======== GIVEN DATA

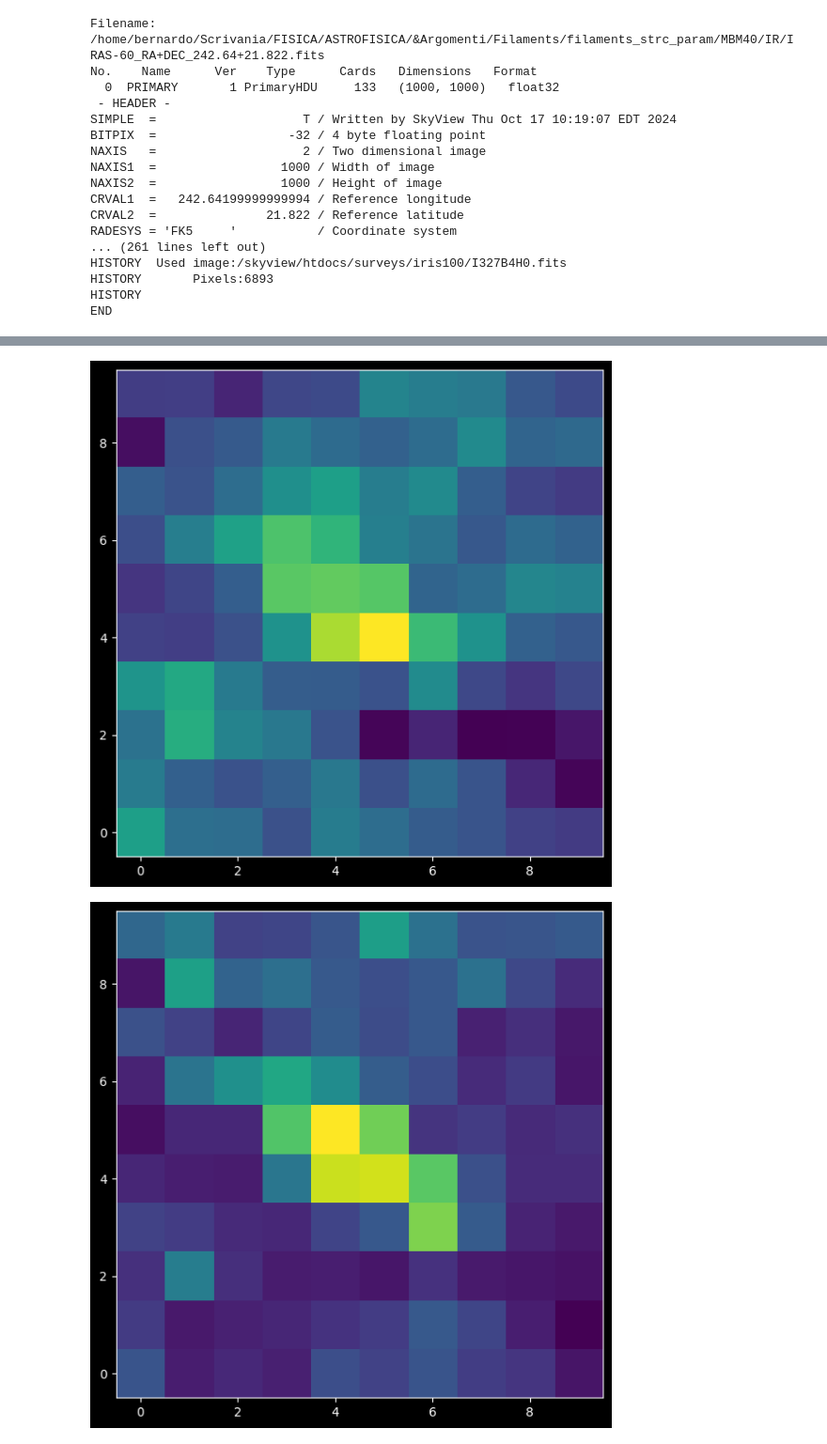
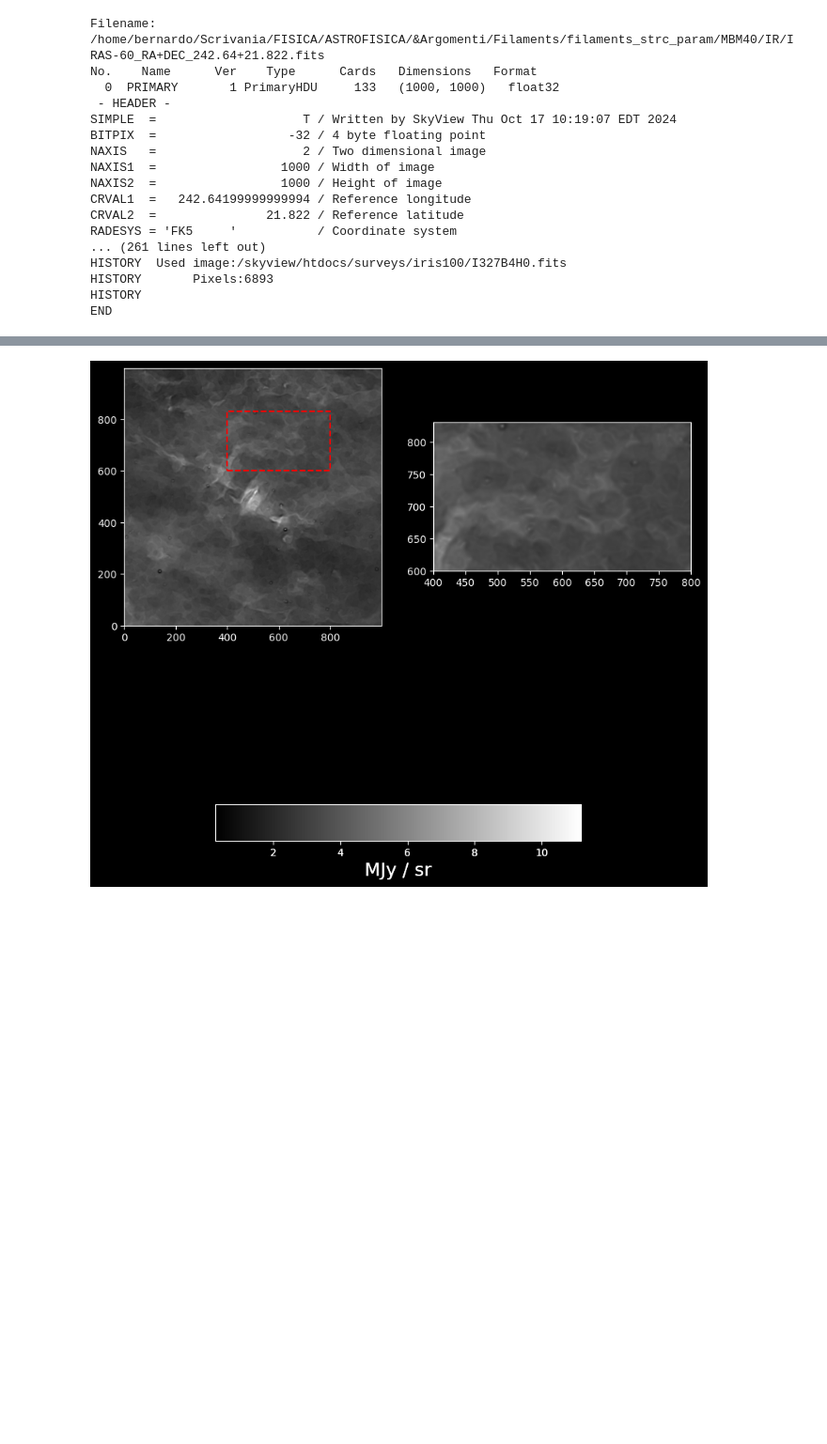
Before and after one commit to 00-berni/filaments_strc_param, a Jupyter notebook: notebook.ipynb, the cells around one changed output, grey strips where cells are left out. Shown at 94% size. Saved outputs shown, nothing was run; the diff lists cells and outputs as text; code cells hidden in the pictures; blank space fills up the shorter version.

```diff
--- a/notebook.ipynb
+++ b/notebook.ipynb
@@ -92,10 +85,5 @@ plt.show()
 # %%
-ir100_filt = np.sqrt(ir100_x**2 + ir100_y**2)
-plt.figure(figsize=(7,13))
-plt.imshow(ir100_gfilt-ir100_filt,origin='lower')
-plt.xlim(400,700)
-plt.ylim(600,900)
-plt.figure(figsize=(7,13))
-plt.imshow(IR100_DATA-ir100_filt,origin='lower')
-plt.show()
+ir100 = ir100_gfilt-ir100_filt
+filpy.show_image(ir100_gfilt-ir100_filt,projection=ir100_wcs,title='IRAM 100 : subtraction of Sobel',show=True,barlabel=INT_UNIT)
+filpy.show_image([ir100,IR100_DATA-ir100_filt],num_plots=(1,2),projection=ir100_wcs,title='Comparison IRAM 100 after subtraction of Sobel filter',subtitles=('From Gaussian smoothed','From Original'),show=True,colorbar=False)
 # %% [output]
@@ -104,18 +92,13 @@ plt.show()
-# %%
-def reducing(image,red_num=3):
-    new_image = np.copy(image)
-    x_sh, y_sh = new_image.shape
-    n_x, n_y = x_sh // red_num, y_sh // red_num
-    new_image = np.array([[ np.average(new_image[red_num*x:red_num*(x+1)+1, red_num*y:red_num*(y+1)+1]) for y in range(n_y)] for x in range(n_x)])
-    return new_image
-
-red_num = 100
-plt.figure(figsize=(7,13))
-plt.imshow(reducing(IR100_DATA,red_num=red_num),origin='lower')
-plt.figure(figsize=(7,13))
-plt.imshow(reducing(ir100_filt,red_num=red_num),origin='lower')
-
-plt.show()
-# %% [output]
-[figure, removed]
-[figure, removed]
+# %%
+def rectangle(x_edges: tuple[int,int], y_edges: tuple[int,int]) -> tuple[list[int],list[int]]:
+    return ([*x_edges]+[x_edges[1]]*2+[*x_edges[::-1]]+[x_edges[0]]*2, [y_edges[0]]*2+[*y_edges]+[y_edges[1]]*2+[*y_edges[::-1]])
+xedges = (400,800)
+yedges = (600,830)
+fig,ax = filpy.show_image([ir100,ir100],num_plots=(1,2),barlabel=INT_UNIT)
+ax[1].set_xlim(*xedges)
+ax[1].set_ylim(*yedges)
+ax[0].plot(*rectangle(xedges,yedges),'--',color='red')
+
+plt.show()
+# %% [output]
+[figure, added]
```
Also changed, not shown: parts of 9 cells of this notebook.
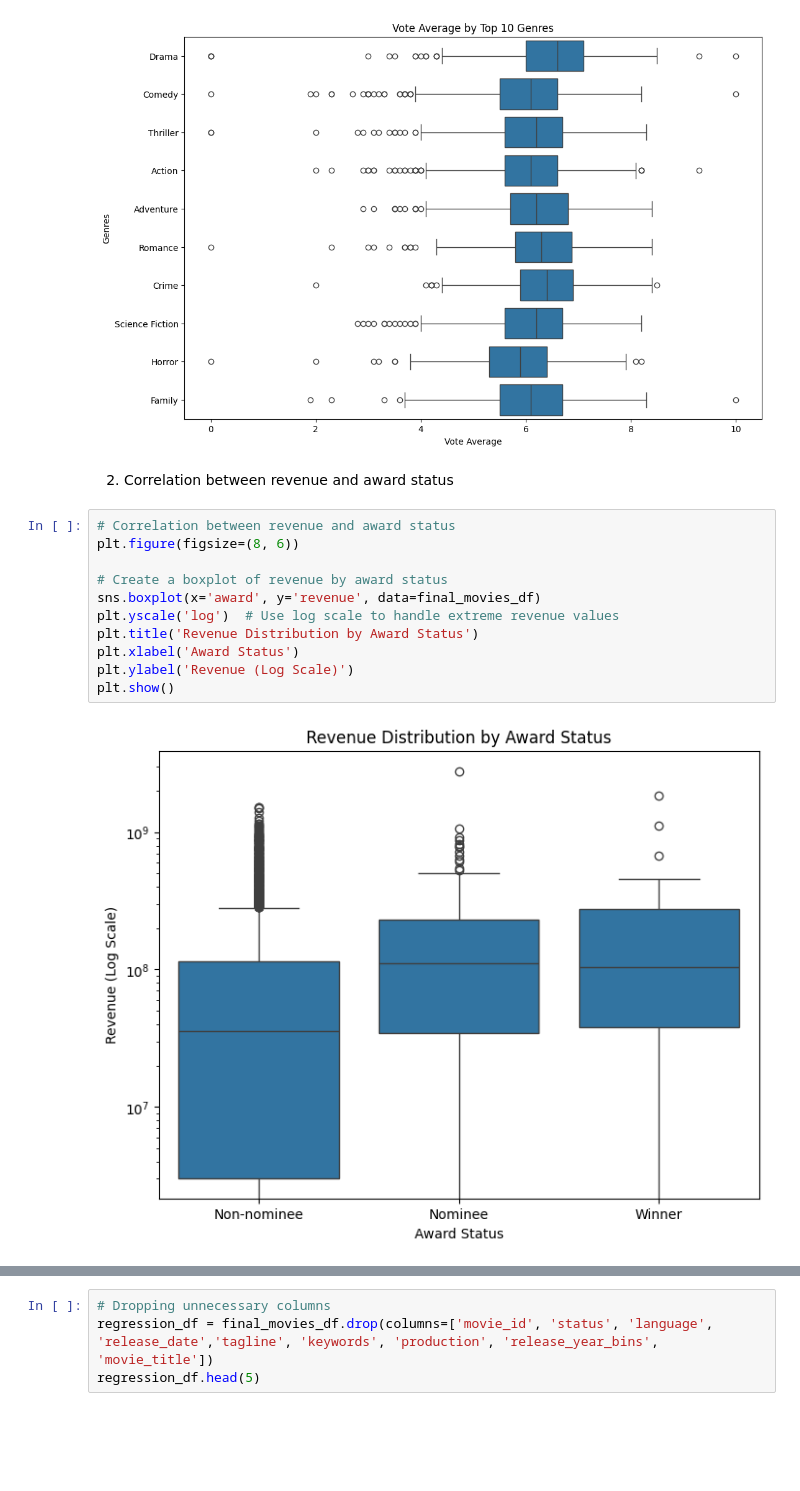
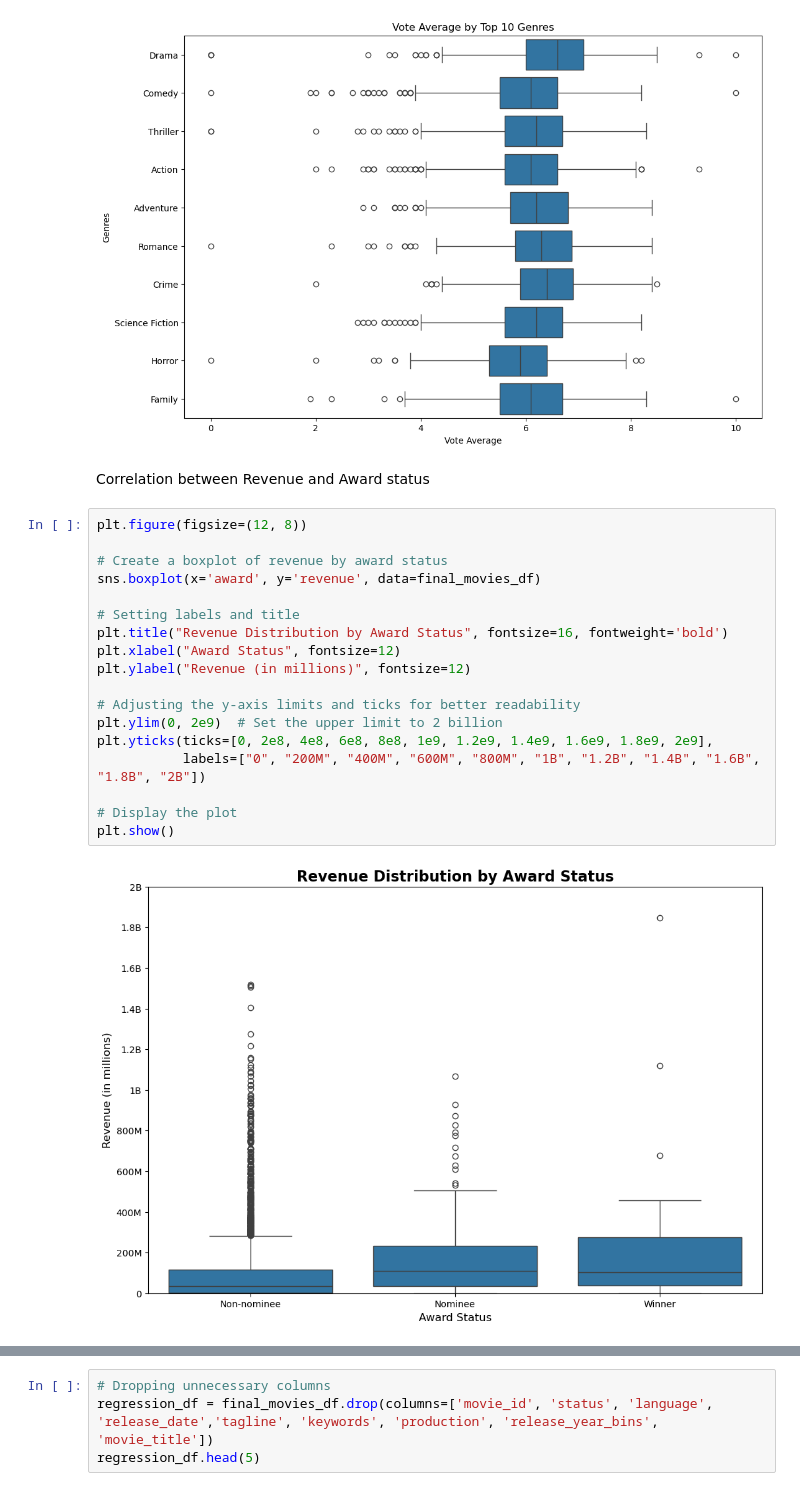
Before and after one commit to riosrose/UCB_project4_group6, a Jupyter notebook: SK_cleaned_up.ipynb, the cells around one changed output, grey strips where cells are left out. Saved outputs shown, nothing was run; the diff lists cells and outputs as text; blank space fills up the shorter version.

```diff
--- a/SK_cleaned_up.ipynb
+++ b/SK_cleaned_up.ipynb
@@ -1277,18 +1164,25 @@ plt.show()
 # %% [output]
 [figure]
 # %% [markdown]
-2) Correlation between revenue and award status
+Correlation between Revenue and Award status
-# %%
-# Correlation between revenue and award status
-plt.figure(figsize=(8, 6))
-
-# Create a boxplot of revenue by award status
-sns.boxplot(x='award', y='revenue', data=final_movies_df)
-plt.yscale('log')  # Use log scale to handle extreme revenue values
-plt.title('Revenue Distribution by Award Status')
-plt.xlabel('Award Status')
-plt.ylabel('Revenue (Log Scale)')
-plt.show()
-# %% [output]
-[figure, removed]
+# %%
+plt.figure(figsize=(12, 8))
+
+# Create a boxplot of revenue by award status
+sns.boxplot(x='award', y='revenue', data=final_movies_df)
+
+# Setting labels and title
+plt.title("Revenue Distribution by Award Status", fontsize=16, fontweight='bold')
+plt.xlabel("Award Status", fontsize=12)
+plt.ylabel("Revenue (in millions)", fontsize=12)
+
+# Adjusting the y-axis limits and ticks for better readability
+plt.ylim(0, 2e9)  # Set the upper limit to 2 billion
+plt.yticks(ticks=[0, 2e8, 4e8, 6e8, 8e8, 1e9, 1.2e9, 1.4e9, 1.6e9, 1.8e9, 2e9],
+           labels=["0", "200M", "400M", "600M", "800M", "1B", "1.2B", "1.4B", "1.6B", "1.8B", "2B"])
+
+# Display the plot
+plt.show()
+# %% [output]
+[figure, added]
 # %% [markdown]
```
Also changed, not shown: parts of 83 cells of this notebook, 1 other file.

================

Your task is to show every line of the listing above containing "imshow".

-plt.imshow(ir100_gfilt-ir100_filt,origin='lower')
-plt.imshow(IR100_DATA-ir100_filt,origin='lower')
-plt.imshow(reducing(IR100_DATA,red_num=red_num),origin='lower')
-plt.imshow(reducing(ir100_filt,red_num=red_num),origin='lower')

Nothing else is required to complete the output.